- _Change detection data_:
◇ ◇ ◇

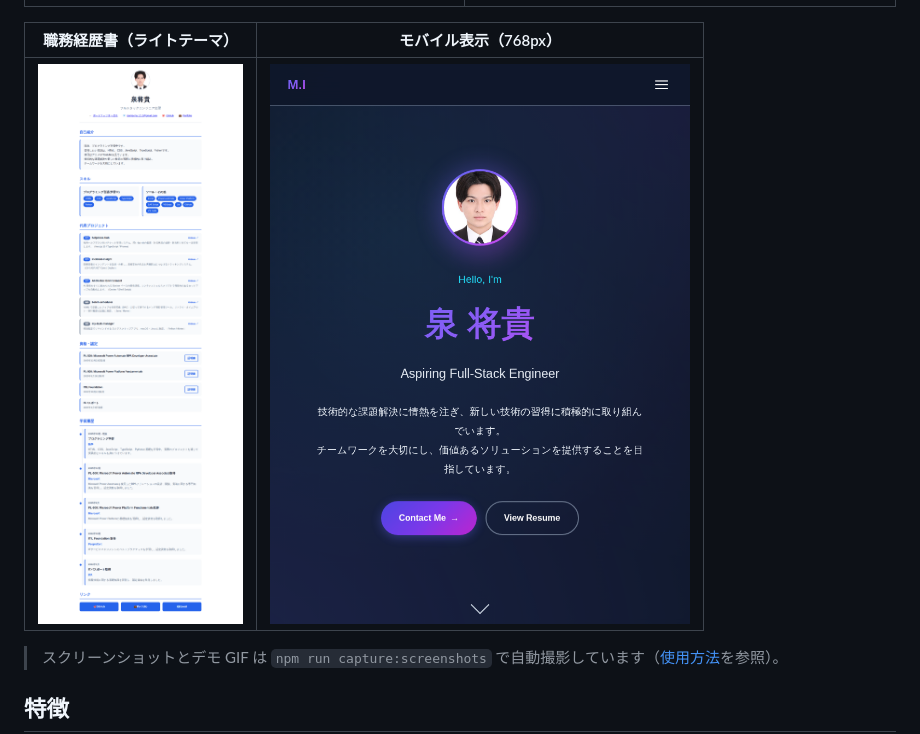
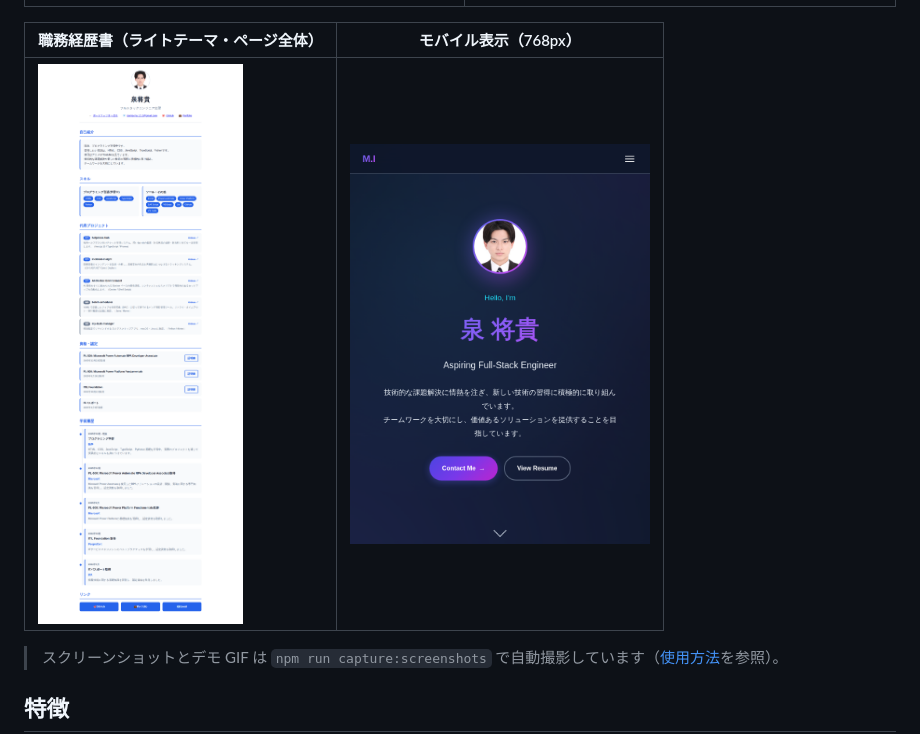
Before and after one commit to izumacha/profile-portfolio, a Markdown page: README.md, the part around the change. Drawn GitHub-style.

Commit message:
docs(readme): 履歴書スクショの表示幅を抑えデモブロックの一覧性を確保
resume-light.png はページ全体（1280x3493）を撮っているため、等幅のテーブルセルに
そのまま並べると列幅いっぱいまで拡大されて縦に極端に伸び、README 冒頭のデモブロックを
1 枚で占有してしまう。§15 の「README を開いて 5 秒で何の画面か伝わる」を満たすため、
モバイル表示と揃えて width="300" で表示幅を抑える（原寸の画像自体は変更しない）。

Co-Authored-By: Claude Opus 5 <noreply@anthropic.com>
Claude-Session: https://claude.ai/code/session_019nEuRgb4p4cwXZsg12PcKg

```diff
--- a/README.md
+++ b/README.md
@@ -19,9 +19,9 @@
 |---|---|
 | ![メインページのファーストビュー。ダークテーマの背景にプロフィール画像・氏名・肩書き・紹介文が中央揃えで表示されている](docs/screenshots/index-hero-dark.png) | ![スキルセットのセクション。プログラミング言語 / 自動化・RPA / ツールの 3 枚のカードに習得技術がタグで並んでいる](docs/screenshots/index-sections-dark.png) |
 
-| 職務経歴書（ライトテーマ） | モバイル表示（768px） |
+| 職務経歴書（ライトテーマ・ページ全体） | モバイル表示（768px） |
 |---|---|
-| ![職務経歴書ページ全体。ライトテーマで自己紹介・スキル・代表プロジェクト・資格認定・学習履歴が縦に並ぶ印刷対応レイアウト](docs/screenshots/resume-light.png) | ![768px 幅で表示したメインページのファーストビュー。ナビゲーションとコンテンツが縦 1 列に収まっている](docs/screenshots/index-mobile-768.png) |
+| <img src="docs/screenshots/resume-light.png" alt="職務経歴書ページ全体。ライトテーマで自己紹介・スキル・代表プロジェクト・資格認定・学習履歴が縦に並ぶ印刷対応レイアウト" width="300"> | <img src="docs/screenshots/index-mobile-768.png" alt="768px 幅で表示したメインページのファーストビュー。ナビゲーションとコンテンツが縦 1 列に収まっている" width="300"> |
 
 > スクリーンショットとデモ GIF は `npm run capture:screenshots` で自動撮影しています（[使用方法](#使用方法)を参照）。
 
```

◇ ◇ ◇

- _Exercise directions_:
The lines you need are those containing "index"; find them in the records and copy them.

- _Written response_:
 | ![メインページのファーストビュー。ダークテーマの背景にプロフィール画像・氏名・肩書き・紹介文が中央揃えで表示されている](docs/screenshots/index-hero-dark.png) | ![スキルセットのセクション。プログラミング言語 / 自動化・RPA / ツールの 3 枚のカードに習得技術がタグで並んでいる](docs/screenshots/index-sections-dark.png) |
-| ![職務経歴書ページ全体。ライトテーマで自己紹介・スキル・代表プロジェクト・資格認定・学習履歴が縦に並ぶ印刷対応レイアウト](docs/screenshots/resume-light.png) | ![768px 幅で表示したメインページのファーストビュー。ナビゲーションとコンテンツが縦 1 列に収まっている](docs/screenshots/index-mobile-768.png) |
+| <img src="docs/screenshots/resume-light.png" alt="職務経歴書ページ全体。ライトテーマで自己紹介・スキル・代表プロジェクト・資格認定・学習履歴が縦に並ぶ印刷対応レイアウト" width="300"> | <img src="docs/screenshots/index-mobile-768.png" alt="768px 幅で表示したメインページのファーストビュー。ナビゲーションとコンテンツが縦 1 列に収まっている" width="300"> |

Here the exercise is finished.